What to work on: The task calls for every entry to be printed word for word, without the images.

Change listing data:
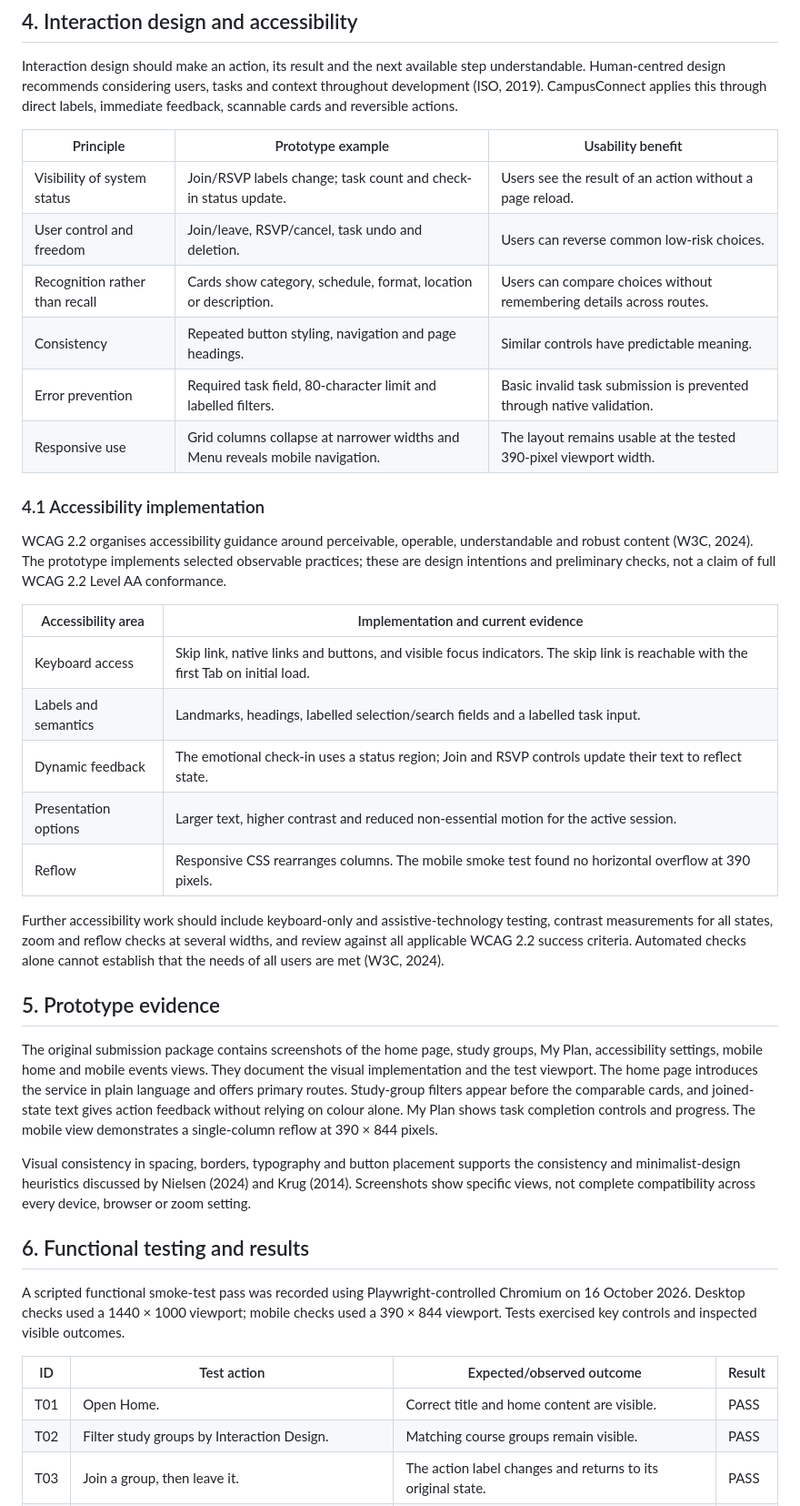
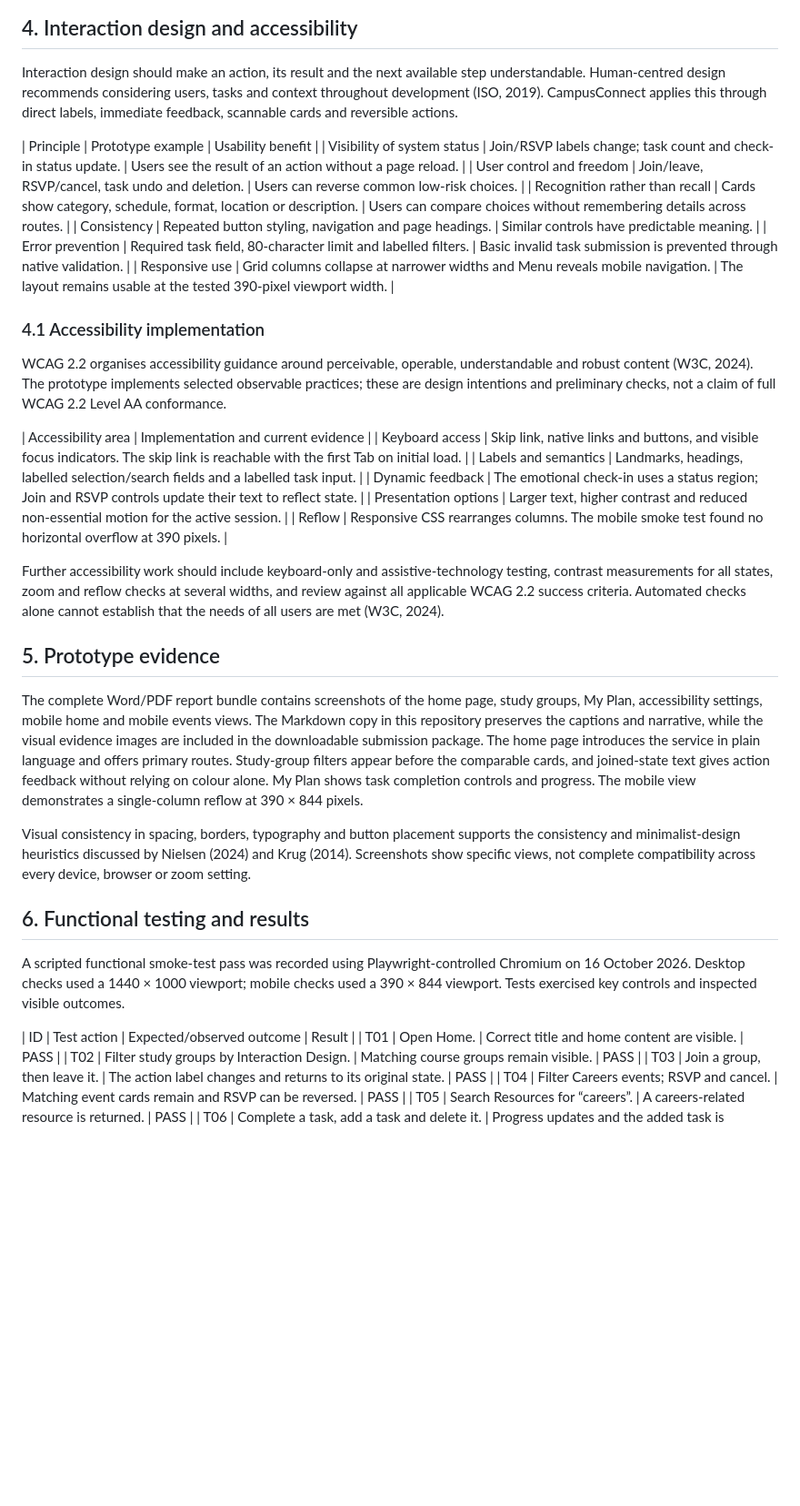
Before and after one commit to liloketwa-ux/poe, a Markdown page: Part_2_Submission/reports/Part_2_Prototype_Implementation_Report.md, the part around one of its changes. Shown at 91% size. GitHub-like rendering; blank space fills up the shorter version.

```diff
--- a/Part_2_Submission/reports/Part_2_Prototype_Implementation_Report.md
+++ b/Part_2_Submission/reports/Part_2_Prototype_Implementation_Report.md
@@ -75,7 +73,6 @@ Interaction state is held in JavaScript for the current open page and resets on
 Interaction design should make an action, its result and the next available step understandable. Human-centred design recommends considering users, tasks and context throughout development (ISO, 2019). CampusConnect applies this through direct labels, immediate feedback, scannable cards and reversible actions.
 
 | Principle | Prototype example | Usability benefit |
-|---|---|---|
 | Visibility of system status | Join/RSVP labels change; task count and check-in status update. | Users see the result of an action without a page reload. |
 | User control and freedom | Join/leave, RSVP/cancel, task undo and deletion. | Users can reverse common low-risk choices. |
 | Recognition rather than recall | Cards show category, schedule, format, location or description. | Users can compare choices without remembering details across routes. |
@@ -88,7 +85,6 @@ Interaction design should make an action, its result and the next available step
 WCAG 2.2 organises accessibility guidance around perceivable, operable, understandable and robust content (W3C, 2024). The prototype implements selected observable practices; these are design intentions and preliminary checks, not a claim of full WCAG 2.2 Level AA conformance.
 
 | Accessibility area | Implementation and current evidence |
-|---|---|
 | Keyboard access | Skip link, native links and buttons, and visible focus indicators. The skip link is reachable with the first Tab on initial load. |
 | Labels and semantics | Landmarks, headings, labelled selection/search fields and a labelled task input. |
 | Dynamic feedback | The emotional check-in uses a status region; Join and RSVP controls update their text to reflect state. |
@@ -99,7 +95,7 @@ Further accessibility work should include keyboard-only and assistive-technology
 
 ## 5. Prototype evidence
 
-The original submission package contains screenshots of the home page, study groups, My Plan, accessibility settings, mobile home and mobile events views. They document the visual implementation and the test viewport. The home page introduces the service in plain language and offers primary routes. Study-group filters appear before the comparable cards, and joined-state text gives action feedback without relying on colour alone. My Plan shows task completion controls and progress. The mobile view demonstrates a single-column reflow at 390 × 844 pixels.
+The complete Word/PDF report bundle contains screenshots of the home page, study groups, My Plan, accessibility settings, mobile home and mobile events views. The Markdown copy in this repository preserves the captions and narrative, while the visual evidence images are included in the downloadable submission package. The home page introduces the service in plain language and offers primary routes. Study-group filters appear before the comparable cards, and joined-state text gives action feedback without relying on colour alone. My Plan shows task completion controls and progress. The mobile view demonstrates a single-column reflow at 390 × 844 pixels.
 
 Visual consistency in spacing, borders, typography and button placement supports the consistency and minimalist-design heuristics discussed by Nielsen (2024) and Krug (2014). Screenshots show specific views, not complete compatibility across every device, browser or zoom setting.
 
@@ -108,7 +104,6 @@ Visual consistency in spacing, borders, typography and button placement supports
 A scripted functional smoke-test pass was recorded using Playwright-controlled Chromium on 16 October 2026. Desktop checks used a 1440 × 1000 viewport; mobile checks used a 390 × 844 viewport. Tests exercised key controls and inspected visible outcomes.
 
 | ID | Test action | Expected/observed outcome | Result |
-|---|---|---|---|
 | T01 | Open Home. | Correct title and home content are visible. | PASS |
 | T02 | Filter study groups by Interaction Design. | Matching course groups remain visible. | PASS |
 | T03 | Join a group, then leave it. | The action label changes and returns to its original state. | PASS |
```
Also changed, not shown: other parts of Part_2_Submission/reports/Part_2_Prototype_Implementation_Report.md (+0 -2 lines).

Response to the task:
Before and after one commit to liloketwa-ux/poe, a Markdown page: Part_2_Submission/reports/Part_2_Prototype_Implementation_Report.md, the part around one of its changes. Shown at 91% size. GitHub-like rendering; blank space fills up the shorter version.

```diff
--- a/Part_2_Submission/reports/Part_2_Prototype_Implementation_Report.md
+++ b/Part_2_Submission/reports/Part_2_Prototype_Implementation_Report.md
@@ -75,7 +73,6 @@ Interaction state is held in JavaScript for the current open page and resets on
 Interaction design should make an action, its result and the next available step understandable. Human-centred design recommends considering users, tasks and context throughout development (ISO, 2019). CampusConnect applies this through direct labels, immediate feedback, scannable cards and reversible actions.
 
 | Principle | Prototype example | Usability benefit |
-|---|---|---|
 | Visibility of system status | Join/RSVP labels change; task count and check-in status update. | Users see the result of an action without a page reload. |
 | User control and freedom | Join/leave, RSVP/cancel, task undo and deletion. | Users can reverse common low-risk choices. |
 | Recognition rather than recall | Cards show category, schedule, format, location or description. | Users can compare choices without remembering details across routes. |
@@ -88,7 +85,6 @@ Interaction design should make an action, its result and the next available step
 WCAG 2.2 organises accessibility guidance around perceivable, operable, understandable and robust content (W3C, 2024). The prototype implements selected observable practices; these are design intentions and preliminary checks, not a claim of full WCAG 2.2 Level AA conformance.
 
 | Accessibility area | Implementation and current evidence |
-|---|---|
 | Keyboard access | Skip link, native links and buttons, and visible focus indicators. The skip link is reachable with the first Tab on initial load. |
 | Labels and semantics | Landmarks, headings, labelled selection/search fields and a labelled task input. |
 | Dynamic feedback | The emotional check-in uses a status region; Join and RSVP controls update their text to reflect state. |
@@ -99,7 +95,7 @@ Further accessibility work should include keyboard-only and assistive-technology
 
 ## 5. Prototype evidence
 
-The original submission package contains screenshots of the home page, study groups, My Plan, accessibility settings, mobile home and mobile events views. They document the visual implementation and the test viewport. The home page introduces the service in plain language and offers primary routes. Study-group filters appear before the comparable cards, and joined-state text gives action feedback without relying on colour alone. My Plan shows task completion controls and progress. The mobile view demonstrates a single-column reflow at 390 × 844 pixels.
+The complete Word/PDF report bundle contains screenshots of the home page, study groups, My Plan, accessibility settings, mobile home and mobile events views. The Markdown copy in this repository preserves the captions and narrative, while the visual evidence images are included in the downloadable submission package. The home page introduces the service in plain language and offers primary routes. Study-group filters appear before the comparable cards, and joined-state text gives action feedback without relying on colour alone. My Plan shows task completion controls and progress. The mobile view demonstrates a single-column reflow at 390 × 844 pixels.
 
 Visual consistency in spacing, borders, typography and button placement supports the consistency and minimalist-design heuristics discussed by Nielsen (2024) and Krug (2014). Screenshots show specific views, not complete compatibility across every device, browser or zoom setting.
 
@@ -108,7 +104,6 @@ Visual consistency in spacing, borders, typography and button placement supports
 A scripted functional smoke-test pass was recorded using Playwright-controlled Chromium on 16 October 2026. Desktop checks used a 1440 × 1000 viewport; mobile checks used a 390 × 844 viewport. Tests exercised key controls and inspected visible outcomes.
 
 | ID | Test action | Expected/observed outcome | Result |
-|---|---|---|---|
 | T01 | Open Home. | Correct title and home content are visible. | PASS |
 | T02 | Filter study groups by Interaction Design. | Matching course groups remain visible. | PASS |
 | T03 | Join a group, then leave it. | The action label changes and returns to its original state. | PASS |
```
Also changed, not shown: other parts of Part_2_Submission/reports/Part_2_Prototype_Implementation_Report.md (+0 -2 lines).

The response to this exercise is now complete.